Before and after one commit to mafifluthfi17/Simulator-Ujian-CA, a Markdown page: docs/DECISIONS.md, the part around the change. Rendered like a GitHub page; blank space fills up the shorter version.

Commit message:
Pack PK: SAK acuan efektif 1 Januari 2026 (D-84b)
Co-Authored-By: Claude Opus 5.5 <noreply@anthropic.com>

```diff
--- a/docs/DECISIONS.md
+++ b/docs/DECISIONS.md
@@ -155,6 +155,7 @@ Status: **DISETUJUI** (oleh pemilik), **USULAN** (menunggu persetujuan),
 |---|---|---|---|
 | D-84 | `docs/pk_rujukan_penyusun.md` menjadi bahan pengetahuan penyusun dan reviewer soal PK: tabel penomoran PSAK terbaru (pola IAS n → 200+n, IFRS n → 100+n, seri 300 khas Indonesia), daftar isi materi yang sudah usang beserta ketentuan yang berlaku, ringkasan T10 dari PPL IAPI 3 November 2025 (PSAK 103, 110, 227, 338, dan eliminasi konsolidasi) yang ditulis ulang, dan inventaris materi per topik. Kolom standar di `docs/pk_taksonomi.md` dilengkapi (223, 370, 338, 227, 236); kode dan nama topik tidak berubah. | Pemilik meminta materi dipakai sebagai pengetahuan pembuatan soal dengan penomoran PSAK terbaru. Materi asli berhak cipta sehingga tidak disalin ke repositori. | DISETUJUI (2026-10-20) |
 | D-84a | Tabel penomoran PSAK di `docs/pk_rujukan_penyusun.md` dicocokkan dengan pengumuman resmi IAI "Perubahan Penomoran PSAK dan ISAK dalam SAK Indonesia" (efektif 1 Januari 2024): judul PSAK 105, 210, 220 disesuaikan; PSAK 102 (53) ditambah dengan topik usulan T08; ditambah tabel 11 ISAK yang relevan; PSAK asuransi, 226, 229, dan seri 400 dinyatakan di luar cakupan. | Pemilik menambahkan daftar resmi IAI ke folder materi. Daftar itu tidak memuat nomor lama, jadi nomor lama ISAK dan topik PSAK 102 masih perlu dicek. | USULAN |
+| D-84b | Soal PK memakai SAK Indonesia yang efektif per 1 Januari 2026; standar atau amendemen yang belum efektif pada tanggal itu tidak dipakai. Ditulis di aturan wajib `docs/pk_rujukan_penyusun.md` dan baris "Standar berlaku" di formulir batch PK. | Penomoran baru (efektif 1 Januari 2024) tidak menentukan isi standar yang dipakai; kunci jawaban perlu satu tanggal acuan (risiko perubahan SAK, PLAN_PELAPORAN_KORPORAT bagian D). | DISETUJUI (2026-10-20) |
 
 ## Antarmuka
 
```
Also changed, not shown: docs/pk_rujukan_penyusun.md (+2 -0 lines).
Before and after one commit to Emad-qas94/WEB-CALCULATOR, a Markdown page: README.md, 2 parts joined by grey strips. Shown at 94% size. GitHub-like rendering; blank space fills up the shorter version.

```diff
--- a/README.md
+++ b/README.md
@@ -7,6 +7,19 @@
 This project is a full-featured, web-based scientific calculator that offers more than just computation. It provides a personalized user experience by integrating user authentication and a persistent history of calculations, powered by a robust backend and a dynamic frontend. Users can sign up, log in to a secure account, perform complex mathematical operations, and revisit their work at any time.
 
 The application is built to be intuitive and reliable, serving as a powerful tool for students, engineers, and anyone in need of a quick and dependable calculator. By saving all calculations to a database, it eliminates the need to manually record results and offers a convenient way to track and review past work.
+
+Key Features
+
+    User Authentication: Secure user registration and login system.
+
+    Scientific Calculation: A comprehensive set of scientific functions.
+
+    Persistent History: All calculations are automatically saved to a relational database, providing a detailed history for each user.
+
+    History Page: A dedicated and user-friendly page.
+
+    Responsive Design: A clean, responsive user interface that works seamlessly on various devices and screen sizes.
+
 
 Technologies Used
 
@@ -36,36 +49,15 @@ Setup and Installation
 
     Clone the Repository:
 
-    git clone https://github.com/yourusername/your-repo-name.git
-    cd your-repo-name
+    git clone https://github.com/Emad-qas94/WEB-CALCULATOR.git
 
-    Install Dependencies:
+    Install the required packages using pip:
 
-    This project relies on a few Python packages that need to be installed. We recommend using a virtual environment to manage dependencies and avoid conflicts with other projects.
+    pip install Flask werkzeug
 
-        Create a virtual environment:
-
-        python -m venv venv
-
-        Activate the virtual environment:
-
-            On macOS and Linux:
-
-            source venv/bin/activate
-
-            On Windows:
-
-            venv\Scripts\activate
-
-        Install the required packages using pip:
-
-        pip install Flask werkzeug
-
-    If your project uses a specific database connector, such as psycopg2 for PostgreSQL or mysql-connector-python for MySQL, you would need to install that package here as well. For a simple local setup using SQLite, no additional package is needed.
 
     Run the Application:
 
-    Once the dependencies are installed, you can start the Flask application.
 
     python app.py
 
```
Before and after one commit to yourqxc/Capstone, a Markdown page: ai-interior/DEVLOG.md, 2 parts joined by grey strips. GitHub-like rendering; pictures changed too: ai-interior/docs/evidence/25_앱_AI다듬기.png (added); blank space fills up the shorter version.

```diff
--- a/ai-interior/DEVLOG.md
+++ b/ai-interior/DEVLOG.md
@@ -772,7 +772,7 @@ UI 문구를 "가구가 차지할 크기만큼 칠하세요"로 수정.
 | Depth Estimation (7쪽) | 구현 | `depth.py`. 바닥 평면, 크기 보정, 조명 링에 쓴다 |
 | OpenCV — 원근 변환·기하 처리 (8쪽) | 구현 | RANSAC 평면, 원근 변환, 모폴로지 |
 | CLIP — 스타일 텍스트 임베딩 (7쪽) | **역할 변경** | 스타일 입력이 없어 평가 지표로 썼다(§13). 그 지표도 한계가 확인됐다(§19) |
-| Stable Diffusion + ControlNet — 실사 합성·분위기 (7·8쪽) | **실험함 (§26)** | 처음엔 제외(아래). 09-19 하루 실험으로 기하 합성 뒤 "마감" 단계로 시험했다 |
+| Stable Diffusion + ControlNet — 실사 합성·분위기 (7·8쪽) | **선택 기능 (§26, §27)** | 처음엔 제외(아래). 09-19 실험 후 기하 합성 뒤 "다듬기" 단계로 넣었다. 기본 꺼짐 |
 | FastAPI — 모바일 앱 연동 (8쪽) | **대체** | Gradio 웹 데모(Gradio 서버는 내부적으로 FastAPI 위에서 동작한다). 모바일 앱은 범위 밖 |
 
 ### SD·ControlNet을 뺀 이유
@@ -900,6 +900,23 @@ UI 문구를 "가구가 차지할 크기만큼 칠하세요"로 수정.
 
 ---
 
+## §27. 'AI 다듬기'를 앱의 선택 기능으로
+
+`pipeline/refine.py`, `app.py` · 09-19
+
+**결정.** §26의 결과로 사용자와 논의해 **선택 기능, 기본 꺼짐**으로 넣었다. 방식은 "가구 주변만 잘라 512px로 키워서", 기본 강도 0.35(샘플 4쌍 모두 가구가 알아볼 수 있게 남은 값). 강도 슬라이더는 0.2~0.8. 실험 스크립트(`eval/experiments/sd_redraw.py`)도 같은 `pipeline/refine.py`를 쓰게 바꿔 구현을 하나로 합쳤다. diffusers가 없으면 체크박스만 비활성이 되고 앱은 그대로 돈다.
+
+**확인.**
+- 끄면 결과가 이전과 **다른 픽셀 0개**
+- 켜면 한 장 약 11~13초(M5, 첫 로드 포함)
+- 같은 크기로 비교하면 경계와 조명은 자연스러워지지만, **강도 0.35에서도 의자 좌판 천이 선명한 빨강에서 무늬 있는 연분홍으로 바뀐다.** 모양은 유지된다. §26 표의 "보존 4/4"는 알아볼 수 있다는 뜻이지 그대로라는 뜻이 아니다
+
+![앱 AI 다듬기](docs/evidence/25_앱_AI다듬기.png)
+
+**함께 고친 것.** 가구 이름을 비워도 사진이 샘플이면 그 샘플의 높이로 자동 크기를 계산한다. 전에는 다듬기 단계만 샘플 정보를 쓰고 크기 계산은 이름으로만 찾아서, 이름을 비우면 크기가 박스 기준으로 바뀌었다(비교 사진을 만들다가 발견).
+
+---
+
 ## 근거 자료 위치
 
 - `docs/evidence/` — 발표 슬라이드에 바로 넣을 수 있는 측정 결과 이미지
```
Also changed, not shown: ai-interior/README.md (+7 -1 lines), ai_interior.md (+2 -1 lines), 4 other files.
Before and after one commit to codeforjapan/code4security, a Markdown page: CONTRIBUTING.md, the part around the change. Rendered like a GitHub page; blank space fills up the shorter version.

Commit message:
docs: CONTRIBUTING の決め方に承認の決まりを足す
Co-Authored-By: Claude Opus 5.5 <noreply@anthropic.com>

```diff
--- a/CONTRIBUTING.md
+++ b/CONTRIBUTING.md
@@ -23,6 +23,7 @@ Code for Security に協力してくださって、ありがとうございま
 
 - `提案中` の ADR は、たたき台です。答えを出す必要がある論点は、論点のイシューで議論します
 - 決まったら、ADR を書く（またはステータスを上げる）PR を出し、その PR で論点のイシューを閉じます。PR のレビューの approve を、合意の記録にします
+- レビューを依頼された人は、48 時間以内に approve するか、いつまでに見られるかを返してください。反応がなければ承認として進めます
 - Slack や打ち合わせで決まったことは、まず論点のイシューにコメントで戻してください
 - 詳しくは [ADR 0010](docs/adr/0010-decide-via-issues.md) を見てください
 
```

• **Work instruction**
Counting only lines that hold the word "version", state how many there are in the data. Write the number alone.

• **Output below**
4